Forty years after his death, two of Bruce Lee's siblings reminisce about their famous brother's life and a legacy that is inspiring a whole new generation of fighters. Jo Baker reports.
The weather conditions were atrocious although only a No 3 typhoon warning was in force. But a search-and-rescue operation had to be mounted because 28 lives were in the balance on a drifting barge.
When Typhoon Prapiroon slammed into the city last year, Captain George Lee Chun-chi was one of the members of the Government Flying Service who took part in the successful rescue.
'I was responsible for locating the wreck and survivors,' said the pilot, a veteran of 17 years, recalling the operation in his fixed-wing Jetstream 41 aircraft to save the crew of the drifting barge, Hai Yang Shi You 298, on August 3.

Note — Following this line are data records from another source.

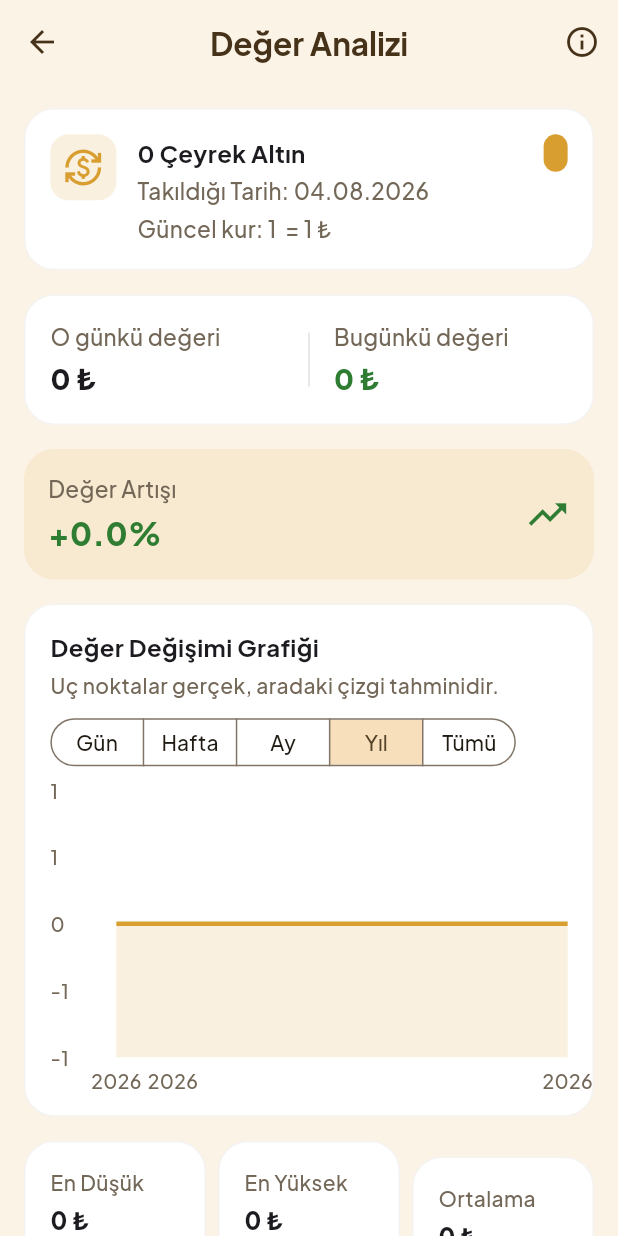
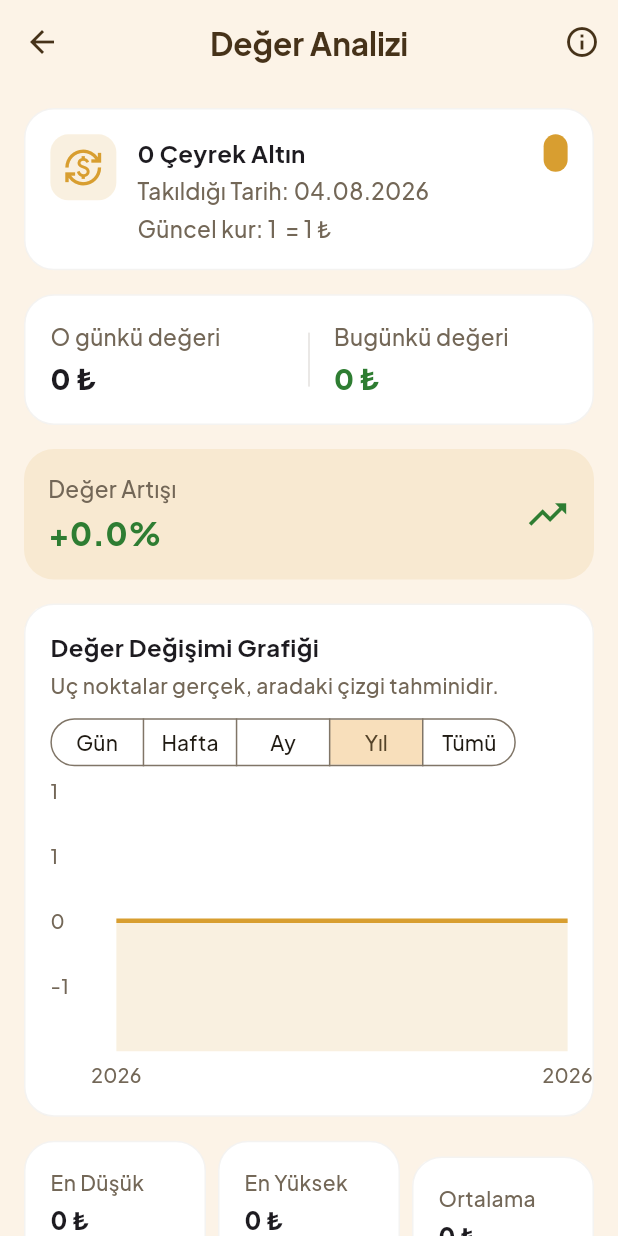
Before and after one commit to lvntaslann/taki-sandigim, a Flutter app: the GiftValueAnalysisScreen screen opened directly with empty values, on a phone screen of 412 x 824 dp. Run offline on Flutter 3.47's test engine with Material 3 defaults, Android fonts, the phone set to English and light mode, and no system bars; drawn by our look-alikes of fl_chart; our stand-ins replace camera, dio, equatable, flutter_bloc, flutter_screenutil, go_router and 5 more; missing offline and left inert: excel, google_mlkit_text_recognition; accounts and stored records are empty; network calls fail.

Commit message:
fix(ui): fix category tile overflow and chart axis label overlap

```diff
--- a/lib/features/tracker/presentation/screens/gift_value_analysis_screen.dart
+++ b/lib/features/tracker/presentation/screens/gift_value_analysis_screen.dart
@@ -170,7 +170,7 @@ class _GiftValueAnalysisScreenState extends State<GiftValueAnalysisScreen> {
                             Text(
                               'Takıldığı Tarih: ${DateFormatter.shortDate(gift.date)}',
                               style: TextStyle(
-                                color: AppColors.textMuted,
+                                color: AppColors.muted(context),
                                 fontSize: 15,
                                 fontWeight: FontWeight.w500,
                               ),
@@ -184,7 +184,7 @@ class _GiftValueAnalysisScreenState extends State<GiftValueAnalysisScreen> {
                                     : 'Güncel gram altın kuru: '
                                           '${CurrencyConverter.formatTl(_currentRateTl!)}',
                                 style: TextStyle(
-                                  color: AppColors.textMuted,
+                                  color: AppColors.muted(context),
                                   fontSize: 15,
                                   fontWeight: FontWeight.w500,
                                 ),
@@ -230,7 +230,7 @@ class _GiftValueAnalysisScreenState extends State<GiftValueAnalysisScreen> {
                 Text(
                   'O günkü değeri',
                   style: TextStyle(
-                    color: AppColors.textMuted,
+                    color: AppColors.muted(context),
                     fontSize: 15,
                     fontWeight: FontWeight.w500,
                   ),
@@ -249,7 +249,7 @@ class _GiftValueAnalysisScreenState extends State<GiftValueAnalysisScreen> {
           Container(
             width: 1,
             height: 36,
-            color: AppColors.textMuted.withValues(alpha: 0.2),
+            color: AppColors.muted(context).withValues(alpha: 0.2),
           ),
           Expanded(
             child: Padding(
@@ -260,7 +260,7 @@ class _GiftValueAnalysisScreenState extends State<GiftValueAnalysisScreen> {
                   Text(
                     'Bugünkü değeri',
                     style: TextStyle(
-                      color: AppColors.textMuted,
+                      color: AppColors.muted(context),
                       fontSize: 15,
                       fontWeight: FontWeight.w500,
                     ),
@@ -305,7 +305,7 @@ class _GiftValueAnalysisScreenState extends State<GiftValueAnalysisScreen> {
               Text(
                 'Değer Artışı',
                 style: TextStyle(
-                  color: AppColors.textMuted,
+                  color: AppColors.muted(context),
                   fontSize: 15,
                   fontWeight: FontWeight.w500,
                 ),
@@ -337,6 +337,9 @@ class _GiftValueAnalysisScreenState extends State<GiftValueAnalysisScreen> {
     final minY = series.map((p) => p.valueTl).reduce((a, b) => a < b ? a : b);
     final maxY = series.map((p) => p.valueTl).reduce((a, b) => a > b ? a : b);
     final padding = (maxY - minY) * 0.15 + 1;
+    final chartMinY = minY - padding;
+    final chartMaxY = maxY + padding;
+    final yInterval = (chartMaxY - chartMinY) / 4;
 
     return CustomCard(
       child: Column(
@@ -350,7 +353,7 @@ class _GiftValueAnalysisScreenState extends State<GiftValueAnalysisScreen> {
           Text(
             'Uç noktalar gerçek, aradaki çizgi tahminidir.',
             style: TextStyle(
-              color: AppColors.textMuted,
+              color: AppColors.muted(context),
               fontSize: 14,
               fontWeight: FontWeight.w500,
             ),
@@ -362,8 +365,8 @@ class _GiftValueAnalysisScreenState extends State<GiftValueAnalysisScreen> {
             height: 200,
             child: LineChart(
               LineChartData(
-                minY: minY - padding,
-                maxY: maxY + padding,
+                minY: chartMinY,
+                maxY: chartMaxY,
                 gridData: const FlGridData(show: false),
                 borderData: FlBorderData(show: false),
                 titlesData: FlTitlesData(
@@ -377,22 +380,31 @@ class _GiftValueAnalysisScreenState extends State<GiftValueAnalysisScreen> {
                     sideTitles: SideTitles(
                       showTitles: true,
                       reservedSize: 44,
-                      getTitlesWidget: (value, meta) => Text(
-                        value.toStringAsFixed(0),
-                        style: TextStyle(
-                          fontSize: 13,
-                          color: AppColors.textMuted,
-                          fontWeight: FontWeight.w500,
-                        ),
-                      ),
+                      interval: yInterval,
+                      getTitlesWidget: (value, meta) {
+                        if (value <= chartMinY + yInterval * 0.4) {
+                          return const SizedBox.shrink();
+                        }
+                        return Text(
+                          value.toStringAsFixed(0),
+                          style: TextStyle(
+                            fontSize: 13,
+                            color: AppColors.muted(context),
+                            fontWeight: FontWeight.w500,
+                          ),
+                        );
+                      },
                     ),
                   ),
                   bottomTitles: AxisTitles(
                     sideTitles: SideTitles(
                       showTitles: true,
+                      interval: 1,
+                      reservedSize: 26,
                       getTitlesWidget: (value, meta) {
-                        final index = value.toInt();
-                        if (index != 0 && index != series.length - 1) {
+                        final index = value.round();
+                        if (value != value.roundToDouble() ||
+                            (index != 0 && index != series.length - 1)) {
                           return const SizedBox.shrink();
                         }
                         return Padding(
@@ -408,7 +420,7 @@ class _GiftValueAnalysisScreenState extends State<GiftValueAnalysisScreen> {
                             ).format(series[index].date),
                             style: TextStyle(
                               fontSize: 13,
-                              color: AppColors.textMuted,
+                              color: AppColors.muted(context),
                               fontWeight: FontWeight.w500,
                             ),
                           ),
@@ -496,7 +508,7 @@ class _GiftValueAnalysisScreenState extends State<GiftValueAnalysisScreen> {
           Text(
             label,
             style: TextStyle(
-              color: AppColors.textMuted,
+              color: AppColors.muted(context),
               fontSize: 14,
               fontWeight: FontWeight.w500,
             ),
@@ -511,7 +523,7 @@ class _GiftValueAnalysisScreenState extends State<GiftValueAnalysisScreen> {
             Text(
               DateFormat('dd.MM.yyyy').format(date),
               style: TextStyle(
-                color: AppColors.textMuted,
+                color: AppColors.muted(context),
                 fontSize: 13,
                 fontWeight: FontWeight.w500,
               ),
```
Also changed, not shown: lib/features/tracker/presentation/screens/analytics_screen.dart (+67 -30 lines).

'The aircraft got really close to the eye of the storm and the weather was too hostile for planes to land or take off at Chek Lap Kok when we came back from the mission.'
Captain Lee was awarded a bronze Medal for Bravery in the 2007 honours list, which hailed his 'great leadership, courage and excellent skill ... despite the danger to himself'.
The pilot dismissed all talk of the danger he encountered, saying his training had prepared him.
'It is very difficult for someone who isn't trained, but we are prepared for the difficulties,' Captain Lee said.
The Government Flying Service received 1,421 call-outs for its three major duties - search and rescue, casualty evacuation and firefighting - in the first eight months of this year.
Figures for casualty evacuation have increased in recent years from 1,480 call-outs in 2004 to 1,606 last year. By August this year, a total of 1,112 had been recorded.
Ryan Lo Yiu-wah, assistant manager (operation) of the unit, said this could be explained by the better coverage of the mobile phone network in country parks and more people seeking help when they felt ill.
But he said the service could be abused. 'We've experienced some cases in which people treated us as flying taxis and demanded to get off in Kowloon,' he said.
The flying service will hold an open day at its Chek Lap Kok headquarters on November 18 to display aircraft and other equipment, including the fixed-wing J41 and the Dolphin and Super Puma helicopters.
A public demonstration of low-level formation flying by two J41 planes will be given for the first time along with helicopter rescue demonstrations. Free tickets will be available from district offices and public inquiry service centres from November 1.